2020 Census To Be Printed Without Citizenship Question
Days after the U.S. Supreme Court halted the addition of a citizenship question to the 2020 Census, the U.S. Census Bureau on Tuesday started the process of printing the questionnaire without the controversial query.
Trump administration attorneys notified parties in lawsuits challenging the question that the printing of the hundreds of millions of documents for the 2020 counts would be starting, said Kristen Clarke, executive director of the National Lawyers' Committee for Civil Rights Under Law.
Justice Department spokeswoman Kelly Laco confirmed there would be "no citizenship question on 2020 census."

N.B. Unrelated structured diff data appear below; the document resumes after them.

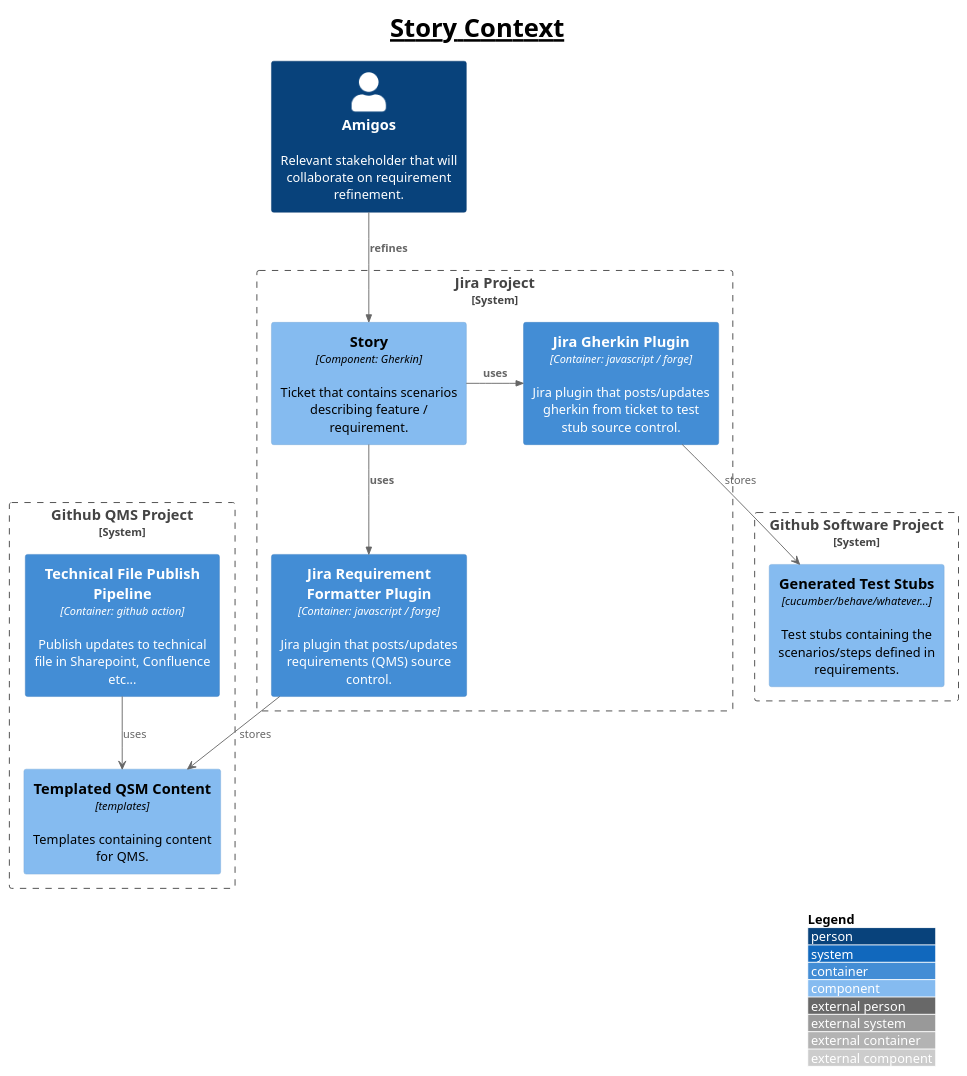
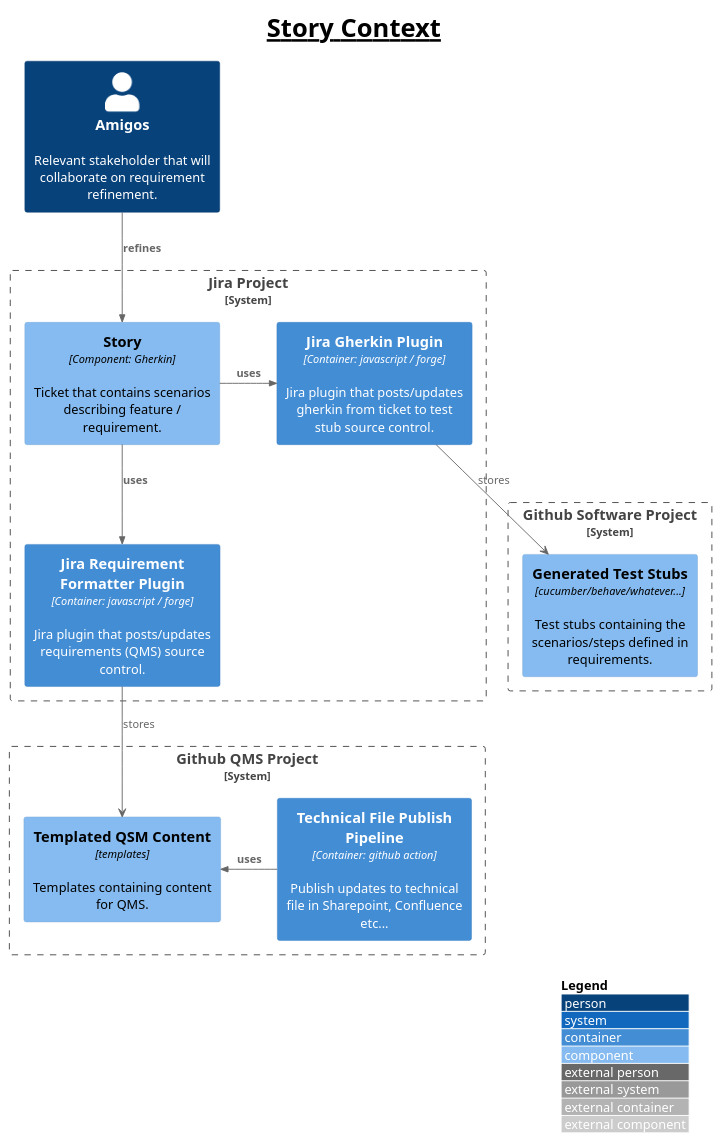
The diagram in doc/arc/story-context-plugin.plantuml (dkieran1/project-template), drawn with PlantUML before and after one commit. The commit also changed 6 other files, not shown here.

```diff
--- a/doc/arc/story-context-plugin.plantuml
+++ b/doc/arc/story-context-plugin.plantuml
@@ -1,39 +1,40 @@
 @startuml
 
 !include <c4/C4_Component.puml>  
 
 LAYOUT_WITH_LEGEND()
 
 title
 <font size=28><u>Story Context</u></font>
 end title
 
 'left to right direction
 
 Person(amigos, Amigos, "Relevant stakeholder that will collaborate on requirement refinement." )
 
 System_Boundary(jira, "Jira Project"){
     Component(story, "Story", "Component: Gherkin", "Ticket that contains scenarios describing feature / requirement.")
     Container(jira_gherkin, "Jira Gherkin Plugin", "Container: javascript / forge", "Jira plugin that posts/updates gherkin from ticket to test stub source control.")
     Container(jira_formatter, "Jira Requirement Formatter Plugin", "Container: javascript / forge", "Jira plugin that posts/updates requirements (QMS) source control.")
 }
 
 System_Boundary(github_software, "Github Software Project"){
     Component(test_stubs, "Generated Test Stubs", "cucumber/behave/whatever...", "Test stubs containing the scenarios/steps defined in requirements.")
 }
 
 System_Boundary(github_qms, "Github QMS Project"){
     Container(publish_requirements, "Technical File Publish Pipeline", "Container: github action", "Publish updates to technical file in Sharepoint, Confluence etc...")
     Component(qms_files, "Templated QSM Content", "templates", "Templates containing content for QMS.")
 }
 
 Rel_D(amigos, story, "refines")
 
 Rel_R(story, jira_gherkin, "uses")
 Rel_D(story, jira_formatter, "uses")
 
 jira_gherkin --> test_stubs : stores
 jira_formatter --> qms_files : stores
-publish_requirements --> qms_files : uses
+
+Rel_L(publish_requirements, qms_files, "uses")
 
 @enduml
```
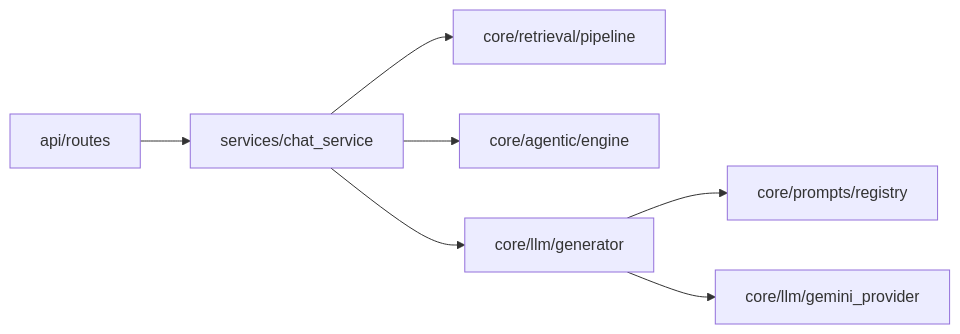
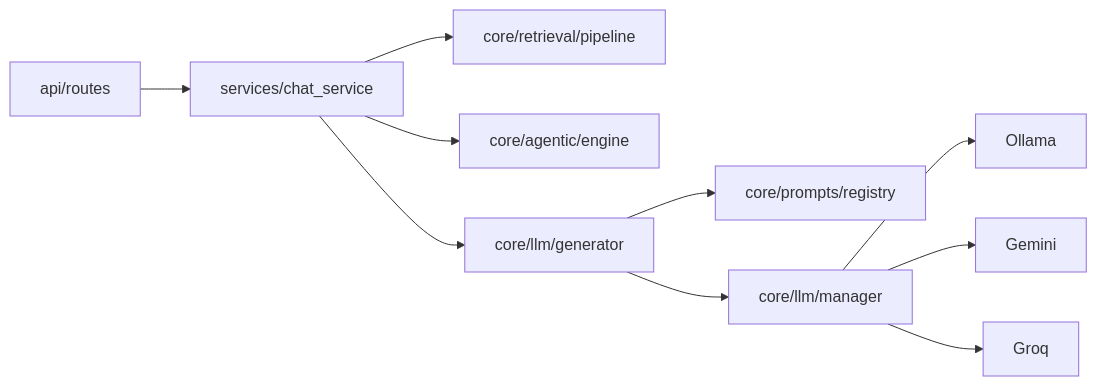
The first of 2 diagrams in docs/technical_guide.md (Mike0165115321/BookMind), drawn with Mermaid before and after one commit. The commit also changed other lines of this file and 2 other files, not shown here.

````diff
--- a/docs/technical_guide.md
+++ b/docs/technical_guide.md
@@ -684,9 +691,12 @@
 ```mermaid
 graph LR
     API[api/routes] --> SERVICE[services/chat_service]
     SERVICE --> RETRIEVAL[core/retrieval/pipeline]
     SERVICE --> AGENTIC[core/agentic/engine]
     SERVICE --> GENERATOR[core/llm/generator]
     GENERATOR --> PROMPT[core/prompts/registry]
-    GENERATOR --> PROVIDER[core/llm/gemini_provider]
+    GENERATOR --> MANAGER[core/llm/manager]
+    MANAGER --> OLLAMA[Ollama]
+    MANAGER --> GEMINI[Gemini]
+    MANAGER --> GROQ[Groq]
 ```
````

Commerce Secretary Wilbur Ross said that while he respected the Supreme Court's decision, he strongly disagreed with it.
"The Census Bureau has started the process of printing the decennial questionnaires without the question," Ross said in a statement. "My focus, and that of the Bureau and the entire Department is to conduct a complete and accurate census."
President Donald Trump had said after the high court's decision last week that he would ask his attorneys about possibly delaying next spring's decennial census until the Supreme Court could revisit the matter, raising questions about whether printing of the census materials would start as planned this month.
For months, the Trump administration had argued that the courts needed to decide quickly whether the citizenship question could be added because of the deadline to start printing materials this week.
Even though the Census Bureau is relying on most respondents to answer the questionnaire by Internet next year, hundreds of millions of printed postcards and letters will be sent out next March reminding residents about the census, and those who don't respond digitally will be mailed paper questionnaires.
"The Supreme Court's ruling left little opportunity for the administration to cure the defects with its decision to add a citizenship question and, most importantly, they were simply out of time given the deadline for printing forms," Clarke said in an email.
Opponents of the citizenship question said it would discourage participation by immigrants and residents who are in the country illegally, resulting in inaccurate figures for a count that determines the distribution of some $675 billion in federal spending and how many congressional districts each state gets.
The Trump administration had said the question was being added to aid in enforcement of the Voting Rights Act, which protects minority voters' access to the ballot box.
Democratic mayors and governors opposed to the question argued that they'd get less federal money and fewer representatives in Congress if the question was asked because it would discourage the participation of minorities, primarily Hispanics, who tend to support Democrats.
Top congressional Democrats hailed Tuesday's news. House Speaker Nancy Pelosi called it "a welcome development for our democracy," while Senate Minority Leader Chuck Schumer promised his party "will be watching the Trump administration like a hawk to ensure there is no wrong-doing throughout this process and that every single person is counted."
Dale Ho, who argued the Supreme Court case as director of the American Civil Liberties Union's Voting Rights Project, said, "Everyone in America counts in the census, and today's decision means we all will."